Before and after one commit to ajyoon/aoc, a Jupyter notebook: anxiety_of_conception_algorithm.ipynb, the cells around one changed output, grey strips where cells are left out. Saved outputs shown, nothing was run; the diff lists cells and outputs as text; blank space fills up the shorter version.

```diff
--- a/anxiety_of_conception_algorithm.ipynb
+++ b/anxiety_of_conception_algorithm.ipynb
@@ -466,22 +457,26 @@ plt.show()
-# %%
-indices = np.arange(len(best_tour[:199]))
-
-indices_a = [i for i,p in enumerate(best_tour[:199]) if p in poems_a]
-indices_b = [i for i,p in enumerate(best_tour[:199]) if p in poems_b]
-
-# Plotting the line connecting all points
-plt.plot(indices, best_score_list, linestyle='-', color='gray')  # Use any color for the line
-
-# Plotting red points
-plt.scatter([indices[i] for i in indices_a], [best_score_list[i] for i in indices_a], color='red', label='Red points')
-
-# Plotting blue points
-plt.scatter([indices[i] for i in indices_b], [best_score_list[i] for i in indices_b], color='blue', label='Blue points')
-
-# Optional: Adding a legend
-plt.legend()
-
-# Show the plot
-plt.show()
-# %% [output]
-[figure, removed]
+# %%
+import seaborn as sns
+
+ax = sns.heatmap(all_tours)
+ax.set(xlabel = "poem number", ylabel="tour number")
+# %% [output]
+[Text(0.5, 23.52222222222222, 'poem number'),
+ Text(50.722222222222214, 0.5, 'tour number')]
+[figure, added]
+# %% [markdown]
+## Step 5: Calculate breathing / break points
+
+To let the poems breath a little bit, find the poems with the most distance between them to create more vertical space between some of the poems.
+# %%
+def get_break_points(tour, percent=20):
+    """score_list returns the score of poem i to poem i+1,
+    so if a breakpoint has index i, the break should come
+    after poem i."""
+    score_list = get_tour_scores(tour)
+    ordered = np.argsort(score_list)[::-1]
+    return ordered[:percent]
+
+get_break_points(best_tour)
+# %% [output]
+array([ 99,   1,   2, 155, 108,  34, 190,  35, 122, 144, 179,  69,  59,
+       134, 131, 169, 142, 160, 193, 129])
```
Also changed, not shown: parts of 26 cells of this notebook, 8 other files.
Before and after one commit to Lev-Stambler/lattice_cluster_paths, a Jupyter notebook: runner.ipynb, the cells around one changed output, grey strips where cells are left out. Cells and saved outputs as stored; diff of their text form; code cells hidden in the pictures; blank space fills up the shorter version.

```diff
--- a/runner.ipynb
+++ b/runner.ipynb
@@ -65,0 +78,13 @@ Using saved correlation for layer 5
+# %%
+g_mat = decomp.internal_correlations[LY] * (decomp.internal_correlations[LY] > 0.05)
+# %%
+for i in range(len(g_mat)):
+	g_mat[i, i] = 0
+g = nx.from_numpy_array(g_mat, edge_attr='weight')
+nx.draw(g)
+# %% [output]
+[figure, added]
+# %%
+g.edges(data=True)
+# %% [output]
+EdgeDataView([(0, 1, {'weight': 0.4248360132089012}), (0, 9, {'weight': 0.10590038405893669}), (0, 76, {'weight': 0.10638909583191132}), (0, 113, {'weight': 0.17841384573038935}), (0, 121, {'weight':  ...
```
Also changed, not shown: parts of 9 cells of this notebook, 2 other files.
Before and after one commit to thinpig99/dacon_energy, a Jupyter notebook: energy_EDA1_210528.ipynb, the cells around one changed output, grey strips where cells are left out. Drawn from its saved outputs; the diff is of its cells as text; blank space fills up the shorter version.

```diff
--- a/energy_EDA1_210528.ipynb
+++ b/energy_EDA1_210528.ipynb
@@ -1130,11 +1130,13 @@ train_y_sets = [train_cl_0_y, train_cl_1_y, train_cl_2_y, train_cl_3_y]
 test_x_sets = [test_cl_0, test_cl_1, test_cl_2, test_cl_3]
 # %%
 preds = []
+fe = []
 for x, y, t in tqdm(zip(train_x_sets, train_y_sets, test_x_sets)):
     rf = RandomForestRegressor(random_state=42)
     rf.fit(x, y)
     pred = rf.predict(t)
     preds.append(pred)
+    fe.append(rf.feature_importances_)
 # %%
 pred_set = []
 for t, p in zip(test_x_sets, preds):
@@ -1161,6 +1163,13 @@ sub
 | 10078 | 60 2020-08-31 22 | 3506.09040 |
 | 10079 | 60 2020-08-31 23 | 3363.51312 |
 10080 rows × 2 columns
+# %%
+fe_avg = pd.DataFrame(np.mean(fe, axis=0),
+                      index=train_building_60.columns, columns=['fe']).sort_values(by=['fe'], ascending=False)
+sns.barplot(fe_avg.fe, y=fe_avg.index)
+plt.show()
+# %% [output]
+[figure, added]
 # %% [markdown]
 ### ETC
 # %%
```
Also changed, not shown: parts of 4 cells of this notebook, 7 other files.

# # # #

▸ What is required:
Your answer must be the full listing, restated word for word.

▸ Answer box:
Before and after one commit to ajyoon/aoc, a Jupyter notebook: anxiety_of_conception_algorithm.ipynb, the cells around one changed output, grey strips where cells are left out. Saved outputs shown, nothing was run; the diff lists cells and outputs as text; blank space fills up the shorter version.

```diff
--- a/anxiety_of_conception_algorithm.ipynb
+++ b/anxiety_of_conception_algorithm.ipynb
@@ -466,22 +457,26 @@ plt.show()
-# %%
-indices = np.arange(len(best_tour[:199]))
-
-indices_a = [i for i,p in enumerate(best_tour[:199]) if p in poems_a]
-indices_b = [i for i,p in enumerate(best_tour[:199]) if p in poems_b]
-
-# Plotting the line connecting all points
-plt.plot(indices, best_score_list, linestyle='-', color='gray')  # Use any color for the line
-
-# Plotting red points
-plt.scatter([indices[i] for i in indices_a], [best_score_list[i] for i in indices_a], color='red', label='Red points')
-
-# Plotting blue points
-plt.scatter([indices[i] for i in indices_b], [best_score_list[i] for i in indices_b], color='blue', label='Blue points')
-
-# Optional: Adding a legend
-plt.legend()
-
-# Show the plot
-plt.show()
-# %% [output]
-[figure, removed]
+# %%
+import seaborn as sns
+
+ax = sns.heatmap(all_tours)
+ax.set(xlabel = "poem number", ylabel="tour number")
+# %% [output]
+[Text(0.5, 23.52222222222222, 'poem number'),
+ Text(50.722222222222214, 0.5, 'tour number')]
+[figure, added]
+# %% [markdown]
+## Step 5: Calculate breathing / break points
+
+To let the poems breath a little bit, find the poems with the most distance between them to create more vertical space between some of the poems.
+# %%
+def get_break_points(tour, percent=20):
+    """score_list returns the score of poem i to poem i+1,
+    so if a breakpoint has index i, the break should come
+    after poem i."""
+    score_list = get_tour_scores(tour)
+    ordered = np.argsort(score_list)[::-1]
+    return ordered[:percent]
+
+get_break_points(best_tour)
+# %% [output]
+array([ 99,   1,   2, 155, 108,  34, 190,  35, 122, 144, 179,  69,  59,
+       134, 131, 169, 142, 160, 193, 129])
```
Also changed, not shown: parts of 26 cells of this notebook, 8 other files.
Before and after one commit to Lev-Stambler/lattice_cluster_paths, a Jupyter notebook: runner.ipynb, the cells around one changed output, grey strips where cells are left out. Cells and saved outputs as stored; diff of their text form; code cells hidden in the pictures; blank space fills up the shorter version.

```diff
--- a/runner.ipynb
+++ b/runner.ipynb
@@ -65,0 +78,13 @@ Using saved correlation for layer 5
+# %%
+g_mat = decomp.internal_correlations[LY] * (decomp.internal_correlations[LY] > 0.05)
+# %%
+for i in range(len(g_mat)):
+	g_mat[i, i] = 0
+g = nx.from_numpy_array(g_mat, edge_attr='weight')
+nx.draw(g)
+# %% [output]
+[figure, added]
+# %%
+g.edges(data=True)
+# %% [output]
+EdgeDataView([(0, 1, {'weight': 0.4248360132089012}), (0, 9, {'weight': 0.10590038405893669}), (0, 76, {'weight': 0.10638909583191132}), (0, 113, {'weight': 0.17841384573038935}), (0, 121, {'weight':  ...
```
Also changed, not shown: parts of 9 cells of this notebook, 2 other files.
Before and after one commit to thinpig99/dacon_energy, a Jupyter notebook: energy_EDA1_210528.ipynb, the cells around one changed output, grey strips where cells are left out. Drawn from its saved outputs; the diff is of its cells as text; blank space fills up the shorter version.

```diff
--- a/energy_EDA1_210528.ipynb
+++ b/energy_EDA1_210528.ipynb
@@ -1130,11 +1130,13 @@ train_y_sets = [train_cl_0_y, train_cl_1_y, train_cl_2_y, train_cl_3_y]
 test_x_sets = [test_cl_0, test_cl_1, test_cl_2, test_cl_3]
 # %%
 preds = []
+fe = []
 for x, y, t in tqdm(zip(train_x_sets, train_y_sets, test_x_sets)):
     rf = RandomForestRegressor(random_state=42)
     rf.fit(x, y)
     pred = rf.predict(t)
     preds.append(pred)
+    fe.append(rf.feature_importances_)
 # %%
 pred_set = []
 for t, p in zip(test_x_sets, preds):
@@ -1161,6 +1163,13 @@ sub
 | 10078 | 60 2020-08-31 22 | 3506.09040 |
 | 10079 | 60 2020-08-31 23 | 3363.51312 |
 10080 rows × 2 columns
+# %%
+fe_avg = pd.DataFrame(np.mean(fe, axis=0),
+                      index=train_building_60.columns, columns=['fe']).sort_values(by=['fe'], ascending=False)
+sns.barplot(fe_avg.fe, y=fe_avg.index)
+plt.show()
+# %% [output]
+[figure, added]
 # %% [markdown]
 ### ETC
 # %%
```
Also changed, not shown: parts of 4 cells of this notebook, 7 other files.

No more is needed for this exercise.